By Quoc Hung – Translated by Kim Khanh
By Quoc Hung – Translated by Kim Khanh
The meeting was chaired by Deputy Prime Minister Vu Duc Dam, who is also head of the committee.
The board asked that favourable conditions continue to be created for the clinical test of COVID-19 vaccines, while plans of production should be put in place in order to quickly produce vaccines once the testing proves successful.
Hailing the Health Ministry for its vaccination efforts and dealing with post-vaccination reactions, the board directed the health, public security, and national defence ministries to continue closely controlling immigration pending a policy regarding “vaccine passports”.
Many at the meeting reiterated that prevention measures continue to play an important role in the current context.
Ministries, agencies, and localities are urged to direct medical stations, schools, lodging facilities, factories, and markets to remain vigilant and seriously follow prevention and control measures.
Vietnam reported 16 imported cases of COVID-19 on the evening of the same day, raising the national count to 2,733.
The new cases include one Indian expert, one American expert and 14 Vietnamese citizens who were sent to quarantine right upon their arrival.
Meanwhile, 2,445 COVID-19 patients have been given the all-clear, and the death toll remains at 35.
Among patients still under treatment, 16 have tested negative for the novel coronavirus once, 18 twice and 18 thrice.
A total 38,743 people who had close contact with COVID-19 patients or arrived from pandemic-hit areas are being quarantined across the country.
The Health Ministry continues to urge all people to follow the 5K motto – Khau trang (wearing facemask) – Khu khuan (disinfecting) – Khoang cach (keeping distance) – Khong tu tap (no gathering) – Khai bao y te (making medical declaration), in order to live safely amid the pandemic.
Thanh Nien Street, located between West Lake and Truc Bach Lake , is brightly lit at dusk.
The street is renowned for its beauty, with the blackboard trees that line it providing ample shade and its ancient temples adding a sense of spiritual tranquility.
Tran Quoc Pagoda is seen at 7 p.m.
Located on a small peninsula on the east side of West Lake, Tran Quoc Pagoda, at nearly 1,500 years, is known as the oldest pagoda in the capital.
Adding to the architectural beauty and historical significance of the pagoda is a Bodhi tree said to be the “offspring” of the original tree under which the Buddha attained enlightenment in India.
Long Bien Bridge, a symbolic Red River crossing, was designed and built by French firm Daydé-Pillié in September 1898. It opened to traffic in 1902, running more than 1,691 meters, with a rail track in the middle and road transportation on either side.
During the Vietnam War (1955-1975), the bridge had some of its parts damaged and even destroyed by enemy bombing. The Vietnamese government fixed the damage, building the spans still in use today.
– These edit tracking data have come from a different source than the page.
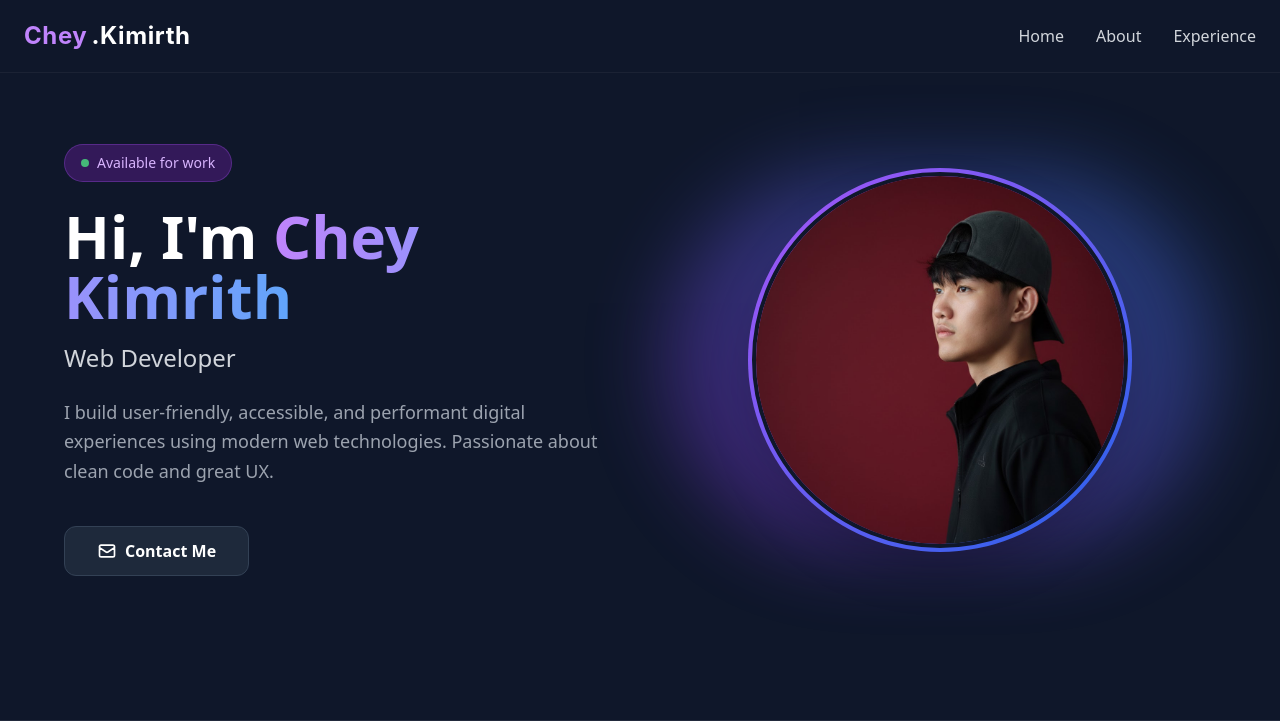
Repository: Kimrith/my-cv
Page: /
The author's editor kept a copy of each file at every save. The page is drawn from the files as they stood at one save, then again after the next save.
The browser window is 1280 px wide. The pictures show the part of the page from y = 0 to 721 px (the page is 4190 px tall).
Pictures or frames that could not be fetched are drawn as grey boxes. Some web libraries are served in a nearby version. The project was rebuilt for these pictures with package versions that can differ from the ones it lists, and the page was loaded fresh each time. Also part of the build but not shown: vite.config.js, src/Layout/footer.jsx.

Above is the page before, as saved 2026-03-10 01:23:02.

### index.html
<!doctype html>
<html lang="en">
  <head>
    <meta charset="UTF-8" />
    <link rel="icon" type="image/svg+xml" href="/vite.svg" />
    <meta name="viewport" content="width=device-width, initial-scale=1.0" />
    <title>cv</title>
    <script src="https://cdn.tailwindcss.com"></script>
    <link rel="preconnect" href="https://fonts.googleapis.com" />
    <link rel="preconnect" href="https://fonts.gstatic.com" crossorigin />
    <link
      href="https://fonts.googleapis.com/css2?family=Poppins:wght@400;600;700&display=swap"
      rel="stylesheet"
    />
  </head>
  <body>
    <div id="root"></div>
    <script type="module" src="/src/main.jsx"></script>
  </body>
</html>

### src/main.jsx
import { StrictMode } from "react";
import { createRoot } from "react-dom/client";
import "./index.css";
import App from "./App.jsx";
import { BrowserRouter } from "react-router-dom";

createRoot(document.getElementById("root")).render(
  <StrictMode>
    <BrowserRouter>
      <App />
    </BrowserRouter>{" "}
  </StrictMode>,
);

### src/App.jsx
import React from "react";
import { Routes, Route } from "react-router-dom";
import Layout from "./Layout/layout";
import Home from "./Navigation/home";

export default function App() {
  return (
    <Routes>
      <Route path="/" element={<Layout />}></Route>
    </Routes>
  );
}

### src/Layout/layout.jsx
import React from "react";
import Home from "./home";
import Footer from "./footer";
import { Outlet } from "react-router-dom";

export default function Layout() {
  return (
    <div>
      <Home />
      <Outlet />
    </div>
  );
}

### src/Navigation/home.jsx
import me from "../assets/me.png";

export default function Homepage() {
  return (
    <section className="min-h-screen flex items-center justify-center px-4 py-12 relative overflow-hidden bg-slate-900">
      {/* Background Decor: Subtle purple glow */}
      <div className="absolute top-1/4 left-1/4 w-96 h-96 bg-purple-600/20 rounded-full blur-[120px] -z-10 pointer-events-none" />
      <div className="absolute bottom-1/4 right-1/4 w-96 h-96 bg-blue-600/10 rounded-full blur-[120px] -z-10 pointer-events-none" />

      <div className="max-w-6xl mx-auto grid md:grid-cols-2 gap-12 items-center">
        {/* Left Column: Text Content */}
        <div className="text-center md:text-left space-y-6 order-2 md:order-1">
          {/* Status Badge */}
          <div className="inline-flex items-center gap-2 px-4 py-2 rounded-full bg-purple-900/50 border border-purple-500/30 text-purple-300 text-sm font-medium mx-auto md:mx-0">
            <span className="w-2 h-2 rounded-full bg-green-400 animate-pulse"></span>
            Available for work
          </div>

          {/* Headline */}
          <div>
            <h1 className="text-4xl md:text-6xl font-bold text-white leading-tight">
              Hi, I'm{" "}
              <span className="text-transparent bg-clip-text bg-gradient-to-r from-purple-400 to-blue-400">
                Chey Kimrith
              </span>
            </h1>
            <p className="mt-4 text-xl md:text-2xl text-gray-300 font-light">
              Web Developer
            </p>
          </div>

          {/* Bio */}
          <p className="text-gray-400 text-lg leading-relaxed max-w-xl mx-auto md:mx-0">
            I build user-friendly, accessible, and performant digital
            experiences using modern web technologies. Passionate about clean
            code and great UX.
          </p>

          {/* Action Buttons */}
          <div className="flex flex-col sm:flex-row items-center justify-center md:justify-start gap-4 pt-4">
            <a href="https://t.me/CheyKimrith" className="text-white">
              <button className="w-full sm:w-auto px-8 py-3 bg-slate-800 hover:bg-slate-700 text-white font-semibold rounded-xl border border-slate-700 transition-all flex items-center justify-center gap-2">
                <svg
                  xmlns="http://www.w3.org/2000/svg"
                  className="h-5 w-5"
                  fill="none"
                  viewBox="0 0 24 24"
                  stroke="currentColor"
                >
                  <path
                    strokeLinecap="round"
                    strokeLinejoin="round"
                    strokeWidth={2}
                    d="M3 8l7.89 5.26a2 2 0 002.22 0L21 8M5 19h14a2 2 0 002-2V7a2 2 0 00-2-2H5a2 2 0 00-2 2v10a2 2 0 002 2z"
                  />
                </svg>
                Contact Me
              </button>
            </a>
          </div>
        </div>

        {/* Right Column: Profile Image */}
        <div className="flex justify-center order-1 md:order-2 max-sm:mt-12 relative">
          {/* Decorative Ring */}
          <div className="absolute inset-0 bg-gradient-to-tr from-purple-600 to-blue-500 rounded-full blur-2xl opacity-30 animate-pulse"></div>

          <div className="relative w-72 h-72 md:w-96 md:h-96 rounded-full p-1 bg-gradient-to-br from-purple-500 to-blue-600 shadow-2xl">
            <img
              src={me}
              alt="Portrait of Chey Kimrith, Frontend Developer"
              className="w-full h-full rounded-full object-cover border-4 border-slate-900"
              loading="lazy"
            />
          </div>
        </div>
      </div>
    </section>
  );
}

### src/Layout/home.jsx
import React, { useState, useEffect } from "react";
import Homepage from "../Navigation/home";
import Aboutus from "../Navigation/aboutus";
import Experience from "../Navigation/exp";

// Simple SVG Icons
const MenuIcon = () => (
  <svg
    xmlns="http://www.w3.org/2000/svg"
    className="h-6 w-6"
    fill="none"
    viewBox="0 0 24 24"
    stroke="currentColor"
  >
    <path
      strokeLinecap="round"
      strokeLinejoin="round"
      strokeWidth={2}
      d="M4 6h16M4 12h16M4 18h16"
    />
  </svg>
);

const CloseIcon = () => (
  <svg
    xmlns="http://www.w3.org/2000/svg"
    className="h-6 w-6"
    fill="none"
    viewBox="0 0 24 24"
    stroke="currentColor"
  >
    <path
      strokeLinecap="round"
      strokeLinejoin="round"
      strokeWidth={2}
      d="M6 18L18 6M6 6l12 12"
    />
  </svg>
);

export default function Home() {
  const [isMenuOpen, setIsMenuOpen] = useState(false);
  const [isScrolled, setIsScrolled] = useState(false);

  // Handle scroll effect for navbar
  useEffect(() => {
    const handleScroll = () => {
      setIsScrolled(window.scrollY > 20);
    };
    window.addEventListener("scroll", handleScroll);
    return () => window.removeEventListener("scroll", handleScroll);
  }, []);

  // Smooth scroll handler
  const scrollToSection = (id) => {
    const element = document.getElementById(id);
    if (element) {
      element.scrollIntoView({ behavior: "smooth" });
      setIsMenuOpen(false);
    }
  };

  return (
    // Main Background: Dark Gray/Slate
    <div className="min-h-screen bg-slate-900 text-gray-100 font-sans selection:bg-purple-500 selection:text-white">
      {/* Navbar */}
      <nav
        className={`fixed w-full z-50 transition-all duration-300 border-b border-white/5 ${
          isScrolled
            ? "bg-slate-900/90 backdrop-blur-md shadow-lg py-3"
            : "bg-transparent py-5"
        }`}
      >
        <div className="max-w-7xl mx-auto px-6 flex items-center justify-between">
          {/* Logo */}
          <div
            style={{ fontFamily: "Inter, sans-serif" }}
            className="text-2xl font-bold cursor-pointer flex items-center gap-1 tracking-wide"
            onClick={() => scrollToSection("home")}
          >
            <span className="text-purple-400">Chey</span>
            <span className="text-white">.Kimirth</span>
          </div>

          {/* Desktop Menu */}
          <div className="hidden md:flex items-center gap-8">
            {["Home", "About", "Experience"].map((item) => (
              <button
                key={item}
                onClick={() => scrollToSection(item.toLowerCase())}
                className="text-gray-300 hover:text-purple-400 font-medium transition-colors duration-200"
              >
                {item}
              </button>
            ))}
          </div>

          {/* Mobile Menu Button */}
          <div className="md:hidden">
            <button
              onClick={() => setIsMenuOpen(!isMenuOpen)}
              className="text-gray-300 hover:text-white focus:outline-none"
              aria-label="Toggle menu"
            >
              {isMenuOpen ? <CloseIcon /> : <MenuIcon />}
            </button>
          </div>
        </div>

        {/* Mobile Dropdown - Dark Background */}
        {isMenuOpen && (
          <div className="md:hidden absolute top-full left-0 w-full bg-slate-800 border-b border-white/10 shadow-xl">
            <div className="flex flex-col p-6 gap-4">
              {["Home", "About", "Experience"].map((item) => (
                <button
                  key={item}
                  onClick={() => scrollToSection(item.toLowerCase())}
                  className="text-left text-gray-300 font-medium hover:text-purple-400 py-2 transition-colors"
                >
                  {item}
                </button>
              ))}
            </div>
          </div>
        )}
      </nav>

      {/* Page Content */}
      <main>
        <section id="home">
          {/* Optional: Background Glow Effect */}
          <div className="absolute top-1/2 left-1/2 -translate-x-1/2 -translate-y-1/2 bg-purple-600/20 rounded-full blur-[100px] -z-10 pointer-events-none"></div>

          <Homepage />
        </section>

        <section
          id="about"
          className="min-h-screen bg-slate-800/50 flex items-center justify-center border-t border-white/5"
        >
          <Aboutus />
        </section>

        <section
          id="experience"
          className="min-h-screen bg-slate-800/50 flex items-center justify-center border-t border-white/5"
        >
          <Experience />
        </section>
      </main>
    </div>
  );
}

### src/Navigation/aboutus.jsx
export default function Aboutus() {
  const aboutData = {
    personal: {
      name: "Chey Kimrith",
      bio: [
        {
          type: "paragraph",
          content: `Hi, I'm <span class="text-purple-400 font-medium">Chey Kimrith</span>, a Frontend Developer who loves building modern, responsive, and user-friendly web applications. I enjoy turning ideas into clean interfaces using React and Tailwind CSS.`,
        },
        {
          type: "paragraph",
          content: `I am a creative and motivated Frontend Web Developer with a
        strong foundation in web technologies. With 3 Months of
        experience at the <a href="https://www.interior.gov.kh/en"
        <span class="text-purple-400 font-medium
        underline underline-offset-4 decoration-purple-500/50
        hover:decoration-purple-400 transition-all cursor-pointer">
        Ministry of Interior</span></a>
        , I have developed a solid
        understanding of building responsive and user-friendly web
        applications. I am passionate about creating clean interfaces, solving
        problems, and continuously improving my skills. I have experience
        working with modern frontend tools and enjoy turning ideas into
        functional designs. I am eager to apply my knowledge and grow in a
        professional environment where I can contribute to innovative and
        impactful digital solutions.`,
        },
      ],
    },
    skills: {
      frontend: {
        title: "Frontend",
        icon: (
          <svg
            className="w-4.5 h-4.5 text-purple-400"
            fill="none"
            stroke="currentColor"
            viewBox="0 0 24 24"
          >
            <path
              strokeLinecap="round"
              strokeLinejoin="round"
              strokeWidth={2}
              d="M9.75 17L9 20l-1 1h8l-1-1-.75-3M3 13h18M5 17h14a2 2 0 002-2V5a2 2 0 00-2-2H5a2 2 0 00-2 2v10a2 2 0 002 2z"
            />
          </svg>
        ),
        skills: [
          "HTML",
          "CSS",
          "JavaScript",
          "React",
          "Tailwind",
          "Bootstrap",
          "Angular",
        ],
      },
      backend: {
        title: "Backend",
        icon: (
          <svg
            className="w-4.5 h-4.5 text-blue-400"
            fill="none"
            stroke="currentColor"
            viewBox="0 0 24 24"
          >
            <path
              strokeLinecap="round"
              strokeLinejoin="round"
              strokeWidth={2}
              d="M5 12h14M5 12a2 2 0 01-2-2V6a2 2 0 012-2h14a2 2 0 012 2v4a2 2 0 01-2 2M5 12a2 2 0 00-2 2v4a2 2 0 002 2h14a2 2 0 002-2v-4a2 2 0 00-2-2m-2-4h.01M17 16h.01"
            />
          </svg>
        ),
        skills: ["Node.js", "Express", "NestJS"],
      },
      database: {
        title: "Database",
        icon: (
          <svg
            className="w-4.5 h-4.5 text-emerald-400"
            fill="none"
            stroke="currentColor"
            viewBox="0 0 24 24"
          >
            <path
              strokeLinecap="round"
              strokeLinejoin="round"
              strokeWidth={2}
              d="M4 7v10c0 2.21 3.582 4 8 4s8-1.79 8-4V7M4 7c0 2.21 3.582 4 8 4s8-1.79 8-4M4 7c0-2.21 3.582-4 8-4s8 1.79 8 4m0 5c0 2.21-3.582 4-8 4s-8-1.79-8-4"
            />
          </svg>
        ),
        skills: ["MongoDB", "MySQL"],
      },
      tools: {
        title: "Tools",
        icon: (
          <svg
            className="w-4.5 h-4.5 text-red-400"
            fill="none"
            stroke="currentColor"
            viewBox="0 0 24 24"
          >
            <path
              strokeLinecap="round"
              strokeLinejoin="round"
              strokeWidth={2}
              d="M12 6V3m0 3v3m0-3h3m-3 0H9m12 6v-3m0 3v3m0-3h3m-3 0h-3m-9 6V9m0 3v3m0-3H3m3 0h3m9-9l-3 3m0 0l3 3m-3-3l-3-3m3 3l3-3"
            />
          </svg>
        ),
        skills: ["Git", "GitHub", "VS Code", "Apache Netbeans", "Figma"],
      },
    },
    school: [
      {
        icon: "M12 3L1 9l11 6 9-4.91V17h2V9L12 3z",
        label: "2019 - 2024",
        desc: "Sovanaphumi",
      },
      {
        icon: "M12 3L1 9l11 6 9-4.91V17h2V9L12 3z",
        label: "2024 - Present (Year 3)",
        desc: "SETEC Institute",
      },
    ],
  };

  const SkillPill = ({ skill }) => (
    <span className="px-3 py-1.5 bg-purple-900/40 border border-purple-500/30 rounded-lg text-sm text-purple-300 hover:bg-purple-500/20 hover:border-purple-400 transition-colors cursor-default flex items-center gap-1.5">
      <span className="w-1.5 h-1.5 rounded-full bg-purple-400"></span>
      {skill}
    </span>
  );

  const StatBox = ({ stat }) => (
    <div className="bg-slate-800/30 border border-white/5 rounded-xl p-4 text-center hover:border-purple-500/30 transition-colors">
      <div className="w-10 h-10 mx-auto mb-2 rounded-lg bg-purple-500/20 flex items-center justify-center">
        <svg
          className="w-5 h-5 text-purple-400"
          fill="none"
          stroke="currentColor"
          viewBox="0 0 24 24"
        >
          <path
            strokeLinecap="round"
            strokeLinejoin="round"
            strokeWidth={2}
            d={stat.icon}
          />
        </svg>
      </div>
      <p className="text-white font-semibold text-sm">{stat.label}</p>
      <p className="text-gray-500 text-xs">{stat.desc}</p>
    </div>
  );
  return (
    <section className="py-16 max-sm:py-16 max-sm:px-4 max-sm:bg-slate-900 relative">
      <div
        className="absolute inset-0 bg-no-repeat bg-center"
        style={{
          backgroundImage: "url('/path/to/your/background-pattern.svg')", // Add a subtle background pattern
          opacity: "0.05",
        }}
      ></div>
      <div className="max-w-4xl mx-auto relative">
        {/* Section Header with Icon */}
        <div className="flex items-center justify-center gap-3 mb-10">
          <div className="w-10 h-10 rounded-xl bg-purple-500/20 flex items-center justify-center">
            <svg
              className="w-5 h-5 text-purple-400"
              fill="none"
              stroke="currentColor"
              viewBox="0 0 24 24"
            >
              <path
                strokeLinecap="round"
                strokeLinejoin="round"
                strokeWidth={2}
                d="M16 7a4 4 0 11-8 0 4 4 0 018 0zM12 14a7 7 0 00-7 7h14a7 7 0 00-7-7z"
              />
            </svg>
          </div>
          <h2 className="text-3xl md:text-4xl font-bold text-white">
            About <span className="text-purple-400">Me</span>
          </h2>
        </div>

        {/* Bio Content */}
        <div className="bg-slate-800/40 border border-white/5 rounded-2xl p-6 md:p-8 mb-12">
          <div className="flex items-start gap-4">
            <div className="flex-shrink-0 mt-1">
              <svg
                className="w-5 h-5 text-purple-400"
                fill="none"
                stroke="currentColor"
                viewBox="0 0 24 24"
              >
                <path
                  strokeLinecap="round"
                  strokeLinejoin="round"
                  strokeWidth={2}
                  d="M8 12h.01M12 12h.01M16 12h.01M21 12c0 4.418-4.03 8-9 8a9.863 9.863 0 01-4.255-.949L3 20l1.395-3.72C3.512 15.042 3 13.574 3 12c0-4.418 4.03-8 9-8s9 3.582 9 8z"
                />
              </svg>
            </div>
            <div className="space-y-4 text-left">
              {aboutData.personal.bio.map((item, index) => (
                <p
                  key={index}
                  className="text-gray-300 text-lg leading-relaxed"
                  dangerouslySetInnerHTML={{ __html: item.content }}
                ></p>
              ))}
            </div>
          </div>
        </div>

        {/* Skills Section */}
        <div className="flex items-center justify-center gap-3 mb-10">
          <div className="w-10 h-10 rounded-xl bg-purple-500/20 flex items-center justify-center">
            <svg
              className="w-5 h-5 text-purple-400"
              fill="none"
              stroke="currentColor"
              viewBox="0 0 24 24"
            >
              <path
                strokeLinecap="round"
                strokeLinejoin="round"
                strokeWidth={2}
                d="M12 2l3 7h7l-5.5 4.5L18 21l-6-3.5L6 21l1.5-7.5L2 9h7l3-7z"
              />
            </svg>
          </div>
          <h2 className="text-3xl md:text-4xl font-bold text-white">
            Expertise
          </h2>
        </div>
        <div className="space-y-6">
          {Object.values(aboutData.skills).map((category) => (
            <div
              key={category.title}
              className="bg-slate-800/30 border border-white/5 rounded-xl p-5 hover:border-purple-500/30 transition-colors"
            >
              <div className="flex items-center gap-3 mb-4">
                <div className="w-9 h-9 rounded-lg bg-purple-500/20 flex items-center justify-center flex-shrink-0">
                  {category.icon}
                </div>
                <h3 className="text-lg font-semibold text-white">
                  {category.title}
                </h3>
              </div>
              <div className="flex flex-wrap gap-2">
                {category.skills.map((skill) => (
                  <SkillPill key={skill} skill={skill} />
                ))}
              </div>
            </div>
          ))}
        </div>

        {/* School */}
        <div className="mt-12 grid grid-cols-2 md:grid-cols-4 gap-4">
          {aboutData.school.map((stat) => (
            <StatBox key={stat.label} stat={stat} />
          ))}
        </div>
      </div>
    </section>
  );
}

Loaded but not shown: src/Navigation/exp.jsx (412 lines, source omitted); src/index.css (no stored copy; drawn as an empty file)

After the next save:
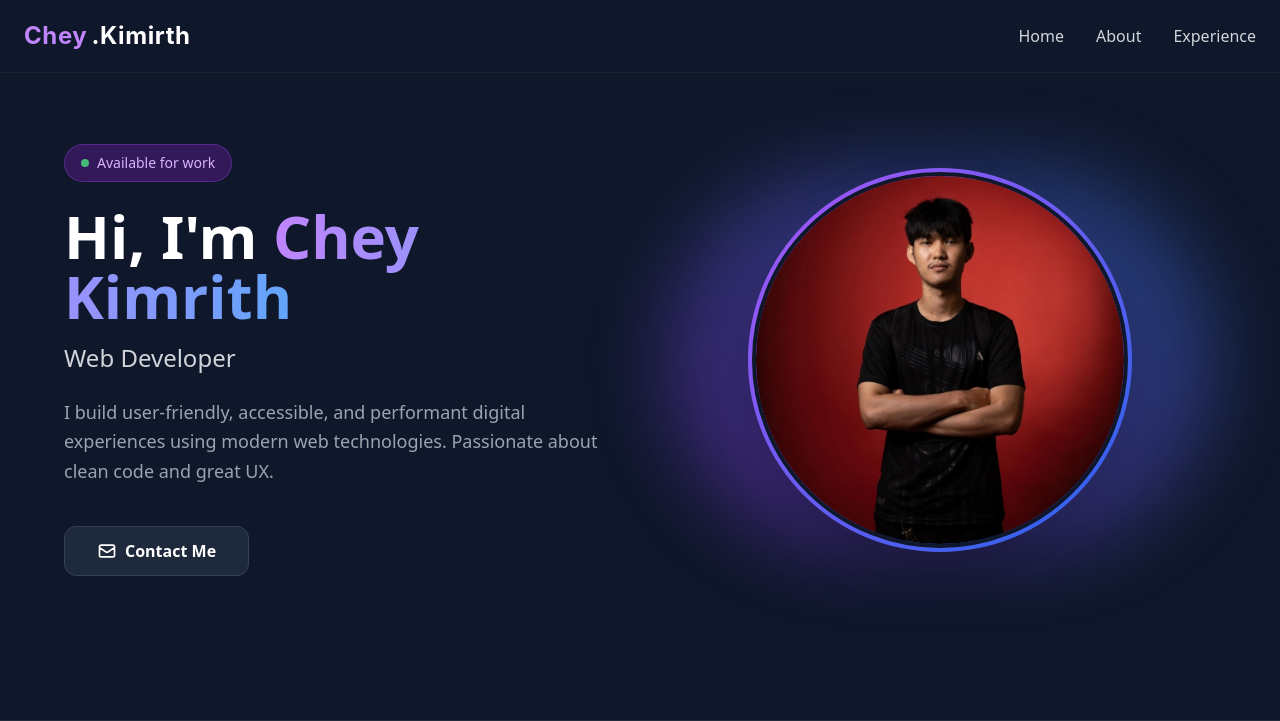
Saved 19 min 29 s later.
--- a/src/Navigation/home.jsx
+++ b/src/Navigation/home.jsx
@@ -1,4 +1,4 @@
-import me from "../assets/me.png";
+import me from "../assets/chey.png";
 
 export default function Homepage() {
   return (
Octagon House, built in 1901, used to host the French army’s trumpet shows. The structure lies inside the Ly Thai To flower garden area, encompassing the streets of Dinh Tien Hoang, Le Lai, Le Thach and Ngo Quyen.
Turtle Tower, an iconic symbol of Hanoi in the middle of Hoan Kiem (Sword) Lake, shines at night.
Hoan Kiem Lake, which spreads across 12 hectares (30 acres), is named for the legend of a golden turtle god showing up at the lake to take back a sword it had given King Le Loi in the 15th century to help fight Chinese invaders.
Hanoi’s St. Joseph Cathedral is located at 40 Nha Chung Street. Built between 1884 and 1888, it has been a place of worship for Catholics in the capital for more than a century.
The Chuong Duong Bridge interchange at night.
Connecting Hoan Kiem District and Long Bien District, Chuong Duong Bridge is 1,230 meters long with four two-way traffic lanes.
Built from 1983 to 1986, the bridge was the first in Vietnam designed and built without foreign technical assistance.
Hanoi Museum, part of Vietnam National Convention Center, is located on Pham Hung Street in Nam Tu Liem District. The building was completed in 2010 with an inverted pyramid design.
A view of Landmark 72 and other high-rise buildings amid the foggy cityscape.
Landmark 72 on Pham Hung Street is the country’s second highest building, after Landmark 81 in Ho Chi Minh City.